(Stored items from a collection)
====

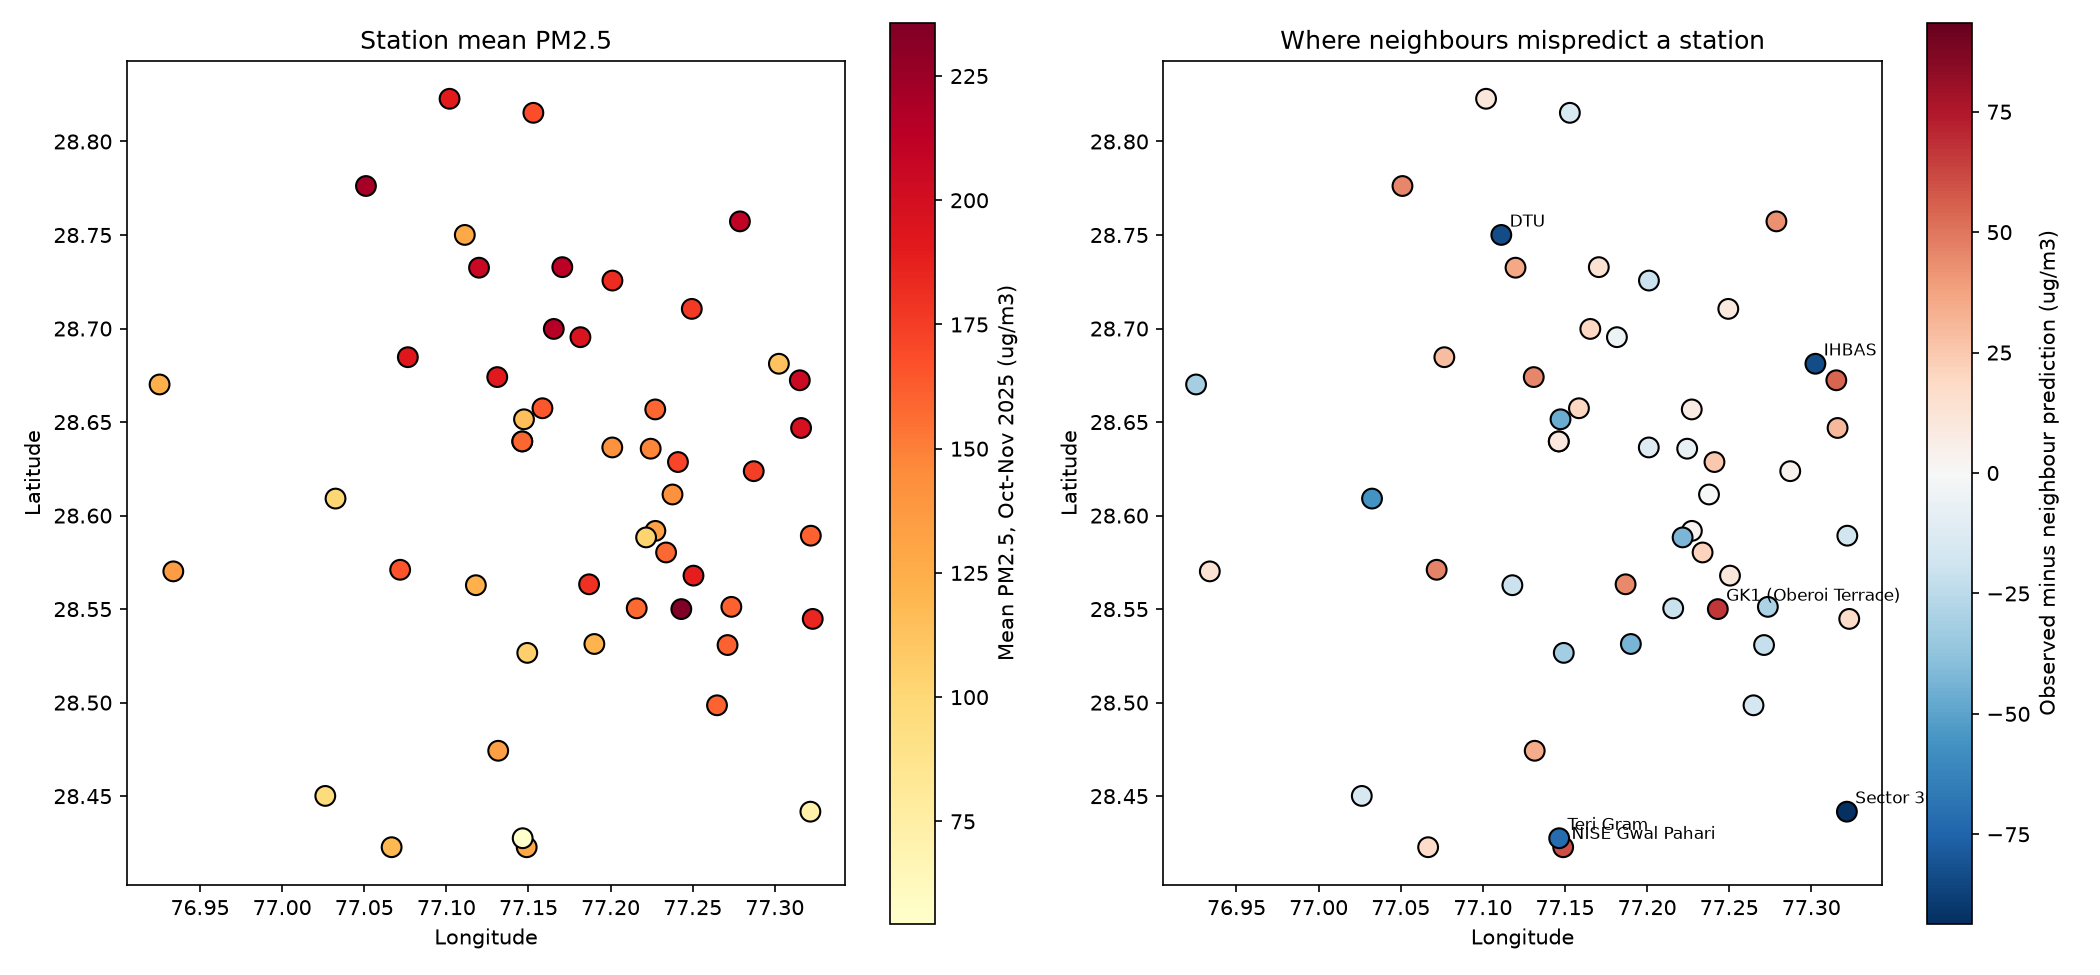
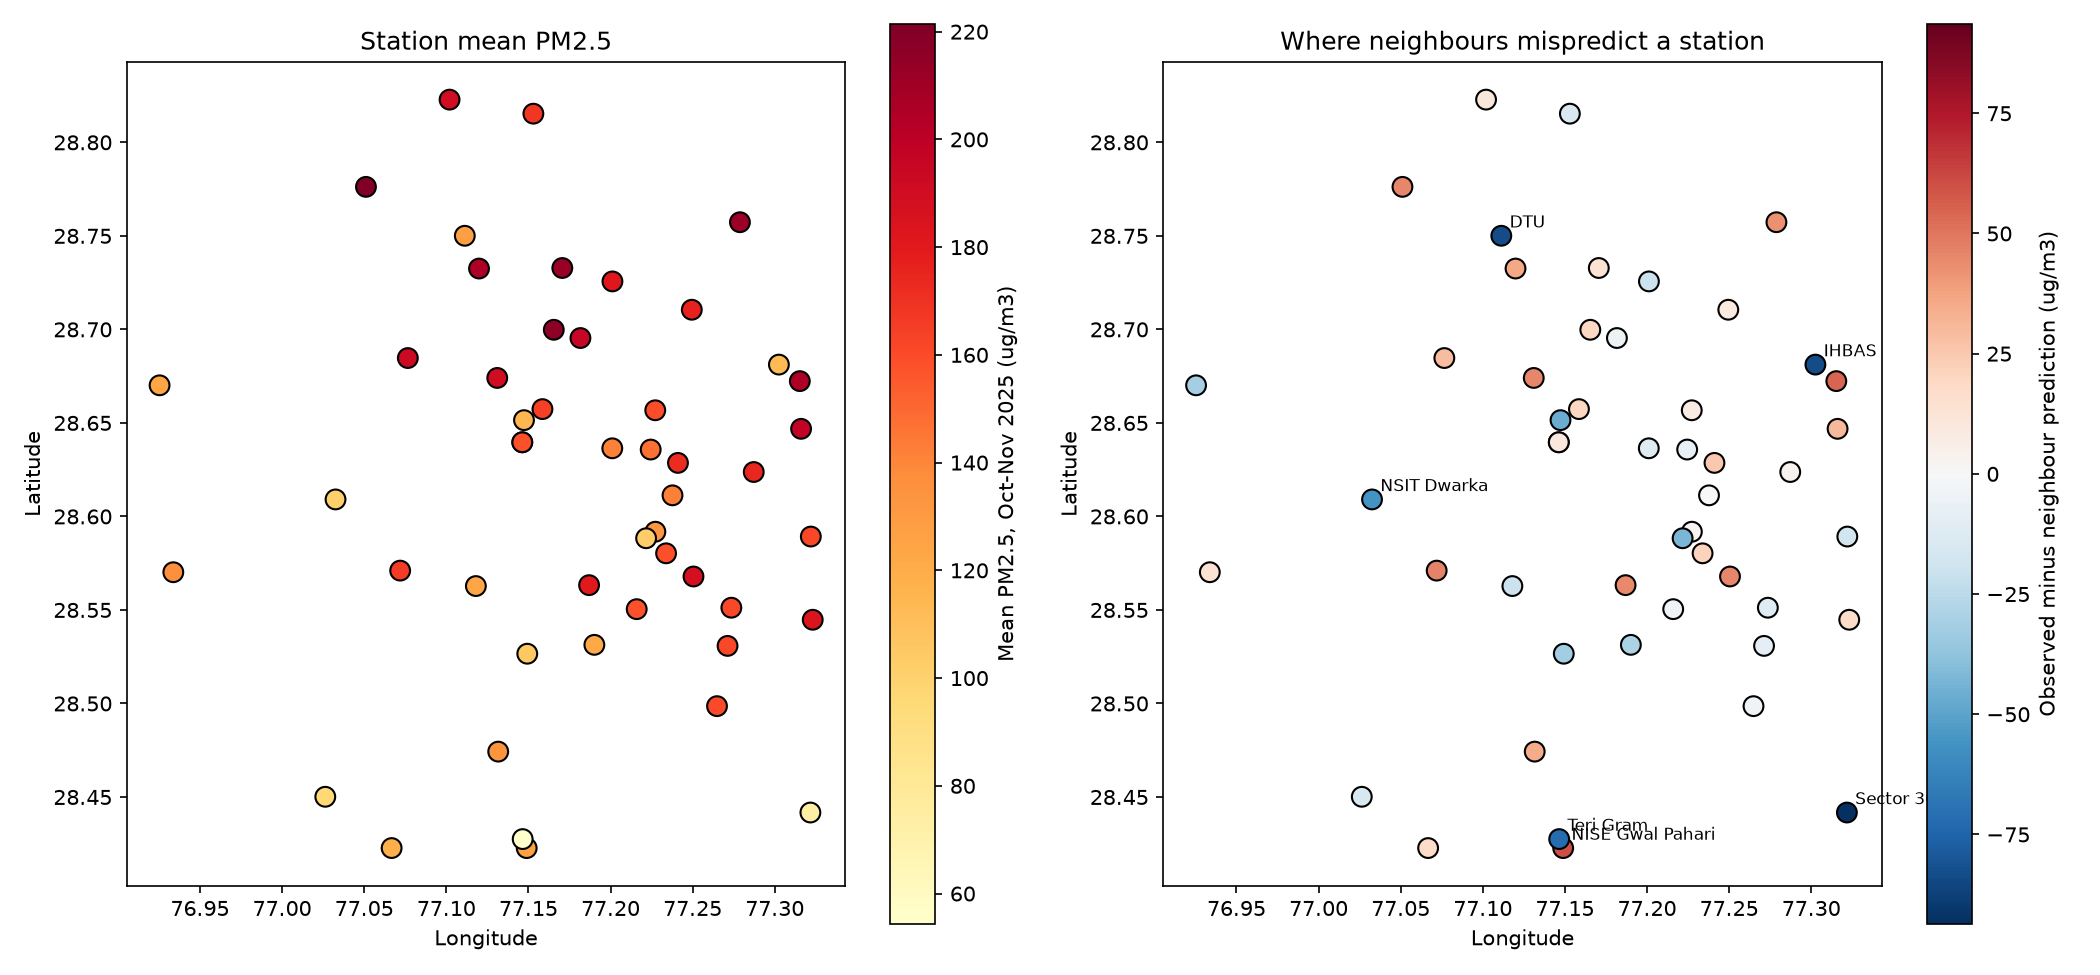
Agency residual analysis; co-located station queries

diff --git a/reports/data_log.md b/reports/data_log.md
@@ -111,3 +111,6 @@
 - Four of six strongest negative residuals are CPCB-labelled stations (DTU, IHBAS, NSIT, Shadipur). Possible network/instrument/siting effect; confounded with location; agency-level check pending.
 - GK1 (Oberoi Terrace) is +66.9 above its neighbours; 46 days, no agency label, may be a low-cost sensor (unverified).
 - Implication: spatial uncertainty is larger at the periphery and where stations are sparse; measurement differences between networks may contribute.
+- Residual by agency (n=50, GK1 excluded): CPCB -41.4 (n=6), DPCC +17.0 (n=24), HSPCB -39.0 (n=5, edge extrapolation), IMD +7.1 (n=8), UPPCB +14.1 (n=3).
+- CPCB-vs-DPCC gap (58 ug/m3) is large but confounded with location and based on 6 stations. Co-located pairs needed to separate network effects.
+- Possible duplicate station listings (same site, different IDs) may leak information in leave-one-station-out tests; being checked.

====

INSTRUCTIONS TO FOLLOW » Restate it all word for word: every record, no pictures.

WRITTEN SOLUTION »
Agency residual analysis; co-located station queries

diff --git a/reports/data_log.md b/reports/data_log.md
@@ -111,3 +111,6 @@
 - Four of six strongest negative residuals are CPCB-labelled stations (DTU, IHBAS, NSIT, Shadipur). Possible network/instrument/siting effect; confounded with location; agency-level check pending.
 - GK1 (Oberoi Terrace) is +66.9 above its neighbours; 46 days, no agency label, may be a low-cost sensor (unverified).
 - Implication: spatial uncertainty is larger at the periphery and where stations are sparse; measurement differences between networks may contribute.
+- Residual by agency (n=50, GK1 excluded): CPCB -41.4 (n=6), DPCC +17.0 (n=24), HSPCB -39.0 (n=5, edge extrapolation), IMD +7.1 (n=8), UPPCB +14.1 (n=3).
+- CPCB-vs-DPCC gap (58 ug/m3) is large but confounded with location and based on 6 stations. Co-located pairs needed to separate network effects.
+- Possible duplicate station listings (same site, different IDs) may leak information in leave-one-station-out tests; being checked.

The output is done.